IUD - Intrauterine device

An Intrauterine Device (IUD) is a small, T-shaped contraceptive device that is inserted into the uterus to prevent pregnancy. There are two main types of IUDs: hormonal and non-hormonal.

Both types of IUDs are highly effective at preventing pregnancy and are reversible, meaning they can be removed if a person decides they want to become pregnant or if they experience unwanted side effects.

Benefits of an iud


  1. Highly effective: IUDs are over 99% effective in preventing pregnancy, making them one of the most reliable forms of contraception available.
  2. Long-term contraception: Depending on the type, IUDs can provide contraception for 3 to 12 years, offering a convenient option without the need for daily or monthly maintenance.
  3. Reversible: Unlike permanent sterilization methods, such as tubal ligation, IUDs can be easily removed, allowing for a return to fertility when you are ready.
  4. Hormonal and non-hormonal options: There are both hormonal and non-hormonal types of IUDs available, providing options that best suit individuals and their needs and preferences.
  5. Reduced menstrual bleeding and cramping: Hormonal IUDs, in particular, are known to reduce menstrual bleeding which can be beneficial for people with heavy or painful periods.
Intrauterine devices

TYpes of iuds

  1. Hormonal IUDs: These contain progestin, a synthetic hormone similar to the natural hormone progesterone. They release a small amount of progestin, which thickens cervical mucus, inhibits sperm movement, and thins the uterine lining, making it less receptive to implantation. Examples include Mirena, Kyleena, Liletta, and Skyla.
  2. Copper IUDs: These are non-hormonal and instead contain copper, which creates an inflammatory reaction in the uterus that is toxic to sperm, preventing fertilization. Copper IUDs can also be used as emergency contraception if inserted within a certain timeframe after unprotected intercourse. Examples include Paragard.


It’s important to consult with a healthcare provider to determine the most suitable type of IUD based on factors such as medical history, preferences, and individual needs.


Equity Clinic prides itself on going above and beyond to support patients through difficult moments and processes.
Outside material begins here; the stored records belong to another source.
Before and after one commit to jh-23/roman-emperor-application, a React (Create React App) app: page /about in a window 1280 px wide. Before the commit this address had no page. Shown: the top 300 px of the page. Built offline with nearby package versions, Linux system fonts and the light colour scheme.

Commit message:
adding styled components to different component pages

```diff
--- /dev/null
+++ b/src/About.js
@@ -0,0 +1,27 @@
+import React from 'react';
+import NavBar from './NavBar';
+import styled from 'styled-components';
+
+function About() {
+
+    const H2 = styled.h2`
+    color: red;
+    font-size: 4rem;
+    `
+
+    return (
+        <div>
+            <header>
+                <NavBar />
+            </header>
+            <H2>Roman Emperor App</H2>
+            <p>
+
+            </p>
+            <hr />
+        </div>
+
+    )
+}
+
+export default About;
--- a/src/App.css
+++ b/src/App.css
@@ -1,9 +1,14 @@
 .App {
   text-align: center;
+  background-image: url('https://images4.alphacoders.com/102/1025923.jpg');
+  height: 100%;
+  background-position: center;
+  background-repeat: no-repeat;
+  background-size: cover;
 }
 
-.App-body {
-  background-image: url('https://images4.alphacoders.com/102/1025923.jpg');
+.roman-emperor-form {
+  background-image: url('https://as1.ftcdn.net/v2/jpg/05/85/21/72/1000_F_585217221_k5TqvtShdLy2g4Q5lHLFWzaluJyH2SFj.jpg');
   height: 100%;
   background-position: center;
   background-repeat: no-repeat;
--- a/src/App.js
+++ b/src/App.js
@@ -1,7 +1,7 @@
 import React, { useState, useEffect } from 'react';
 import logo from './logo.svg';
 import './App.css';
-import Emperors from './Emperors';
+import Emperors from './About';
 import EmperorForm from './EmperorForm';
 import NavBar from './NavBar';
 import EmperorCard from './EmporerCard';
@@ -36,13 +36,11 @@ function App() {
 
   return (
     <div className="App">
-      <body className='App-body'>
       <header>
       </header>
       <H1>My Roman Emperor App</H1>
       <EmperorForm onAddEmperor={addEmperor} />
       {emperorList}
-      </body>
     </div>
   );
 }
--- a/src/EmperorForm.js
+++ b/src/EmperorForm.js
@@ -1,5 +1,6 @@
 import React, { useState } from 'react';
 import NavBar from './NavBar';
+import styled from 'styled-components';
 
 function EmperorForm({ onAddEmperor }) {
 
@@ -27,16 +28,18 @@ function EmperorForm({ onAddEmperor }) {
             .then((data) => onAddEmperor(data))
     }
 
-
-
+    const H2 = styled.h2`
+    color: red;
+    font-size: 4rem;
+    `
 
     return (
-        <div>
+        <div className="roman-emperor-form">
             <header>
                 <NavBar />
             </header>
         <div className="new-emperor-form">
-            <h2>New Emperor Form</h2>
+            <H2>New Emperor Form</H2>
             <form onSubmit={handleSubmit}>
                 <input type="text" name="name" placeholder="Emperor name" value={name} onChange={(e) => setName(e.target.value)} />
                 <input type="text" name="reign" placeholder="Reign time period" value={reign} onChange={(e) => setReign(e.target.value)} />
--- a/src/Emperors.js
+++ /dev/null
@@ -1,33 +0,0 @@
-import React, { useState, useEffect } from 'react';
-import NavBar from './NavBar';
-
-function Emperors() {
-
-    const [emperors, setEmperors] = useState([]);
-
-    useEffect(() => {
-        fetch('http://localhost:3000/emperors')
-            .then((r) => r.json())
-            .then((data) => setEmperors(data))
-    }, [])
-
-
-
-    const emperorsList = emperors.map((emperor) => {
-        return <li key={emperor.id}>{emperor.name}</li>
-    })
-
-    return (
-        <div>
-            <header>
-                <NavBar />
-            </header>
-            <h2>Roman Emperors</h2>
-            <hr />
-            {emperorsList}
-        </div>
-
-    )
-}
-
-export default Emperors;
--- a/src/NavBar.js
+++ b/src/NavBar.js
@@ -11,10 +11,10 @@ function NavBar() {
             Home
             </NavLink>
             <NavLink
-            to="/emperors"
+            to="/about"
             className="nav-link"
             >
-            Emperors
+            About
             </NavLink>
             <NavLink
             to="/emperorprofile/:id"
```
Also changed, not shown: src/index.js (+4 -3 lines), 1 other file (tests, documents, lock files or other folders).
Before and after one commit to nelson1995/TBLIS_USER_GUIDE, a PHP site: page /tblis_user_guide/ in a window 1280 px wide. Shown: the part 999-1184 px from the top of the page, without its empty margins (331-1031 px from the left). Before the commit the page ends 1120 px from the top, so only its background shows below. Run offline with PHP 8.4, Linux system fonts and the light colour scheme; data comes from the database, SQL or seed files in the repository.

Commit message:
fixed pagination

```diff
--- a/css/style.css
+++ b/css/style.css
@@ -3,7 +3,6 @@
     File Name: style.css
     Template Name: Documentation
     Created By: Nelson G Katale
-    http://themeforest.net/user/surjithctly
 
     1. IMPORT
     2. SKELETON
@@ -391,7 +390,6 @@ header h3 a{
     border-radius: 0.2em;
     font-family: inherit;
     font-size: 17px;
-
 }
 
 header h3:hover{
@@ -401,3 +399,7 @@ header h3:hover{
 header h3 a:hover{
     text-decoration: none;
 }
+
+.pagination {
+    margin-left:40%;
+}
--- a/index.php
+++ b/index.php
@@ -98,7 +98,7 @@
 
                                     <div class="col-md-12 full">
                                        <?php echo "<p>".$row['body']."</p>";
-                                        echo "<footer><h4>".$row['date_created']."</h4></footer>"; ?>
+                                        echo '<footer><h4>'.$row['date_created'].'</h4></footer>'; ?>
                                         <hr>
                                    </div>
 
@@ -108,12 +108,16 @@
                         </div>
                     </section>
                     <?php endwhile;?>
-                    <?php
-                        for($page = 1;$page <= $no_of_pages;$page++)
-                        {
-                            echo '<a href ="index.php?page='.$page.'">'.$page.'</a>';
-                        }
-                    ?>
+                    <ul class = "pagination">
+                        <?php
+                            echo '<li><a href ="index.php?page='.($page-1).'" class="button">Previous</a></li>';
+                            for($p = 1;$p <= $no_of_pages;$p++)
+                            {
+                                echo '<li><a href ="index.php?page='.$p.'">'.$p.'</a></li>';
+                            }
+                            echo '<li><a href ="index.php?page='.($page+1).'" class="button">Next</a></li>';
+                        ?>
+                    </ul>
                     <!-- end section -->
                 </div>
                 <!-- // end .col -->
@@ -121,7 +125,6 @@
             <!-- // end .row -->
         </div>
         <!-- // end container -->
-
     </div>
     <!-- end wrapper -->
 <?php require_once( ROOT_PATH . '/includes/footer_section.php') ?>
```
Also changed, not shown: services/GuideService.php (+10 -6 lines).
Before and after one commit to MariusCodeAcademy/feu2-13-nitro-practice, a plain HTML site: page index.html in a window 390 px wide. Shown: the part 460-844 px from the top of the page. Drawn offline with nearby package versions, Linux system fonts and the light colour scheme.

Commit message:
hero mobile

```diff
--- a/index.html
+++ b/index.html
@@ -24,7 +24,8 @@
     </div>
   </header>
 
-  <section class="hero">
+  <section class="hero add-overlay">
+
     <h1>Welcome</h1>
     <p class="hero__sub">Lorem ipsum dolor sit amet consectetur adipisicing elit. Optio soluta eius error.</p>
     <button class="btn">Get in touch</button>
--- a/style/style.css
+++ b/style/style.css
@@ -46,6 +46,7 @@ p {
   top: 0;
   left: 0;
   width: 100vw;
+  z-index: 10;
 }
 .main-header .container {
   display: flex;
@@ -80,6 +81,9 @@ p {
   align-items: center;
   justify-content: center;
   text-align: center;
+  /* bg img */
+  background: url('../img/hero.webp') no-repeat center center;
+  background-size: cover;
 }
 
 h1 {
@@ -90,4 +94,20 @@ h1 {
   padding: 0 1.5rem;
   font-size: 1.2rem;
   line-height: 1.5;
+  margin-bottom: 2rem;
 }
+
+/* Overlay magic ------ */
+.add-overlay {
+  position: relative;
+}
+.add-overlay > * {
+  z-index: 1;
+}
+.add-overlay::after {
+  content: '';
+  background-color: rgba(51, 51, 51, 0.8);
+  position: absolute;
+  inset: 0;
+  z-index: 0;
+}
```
Insertion and removal of IUDs can be painful. Equity Clinic is one of the first clinics to provide a range of options on-site to help support patients through this process and make it as easy as possible.

On-site options for patients for pain control include:

  • Local anesthesia: a numbing injection into the cervix
  • Medications by mouth for pain and anxiety
  • Muscular injection of pain medication Toradol (ketorolac) for cramping pain. Toradol is in the NSAID class of medications and is similar to ibuprofen, but much stronger.
  • IV moderate or conscious sedation. This involves the use of pain and anxiety medication in an IV. Patients remain “awake” but are incredibly relaxed and with minimal to no pain.

Schedule an appointment to talk with a healthcare provider about your history and desires, so that together, a safe plan can be created for your IUD insertion.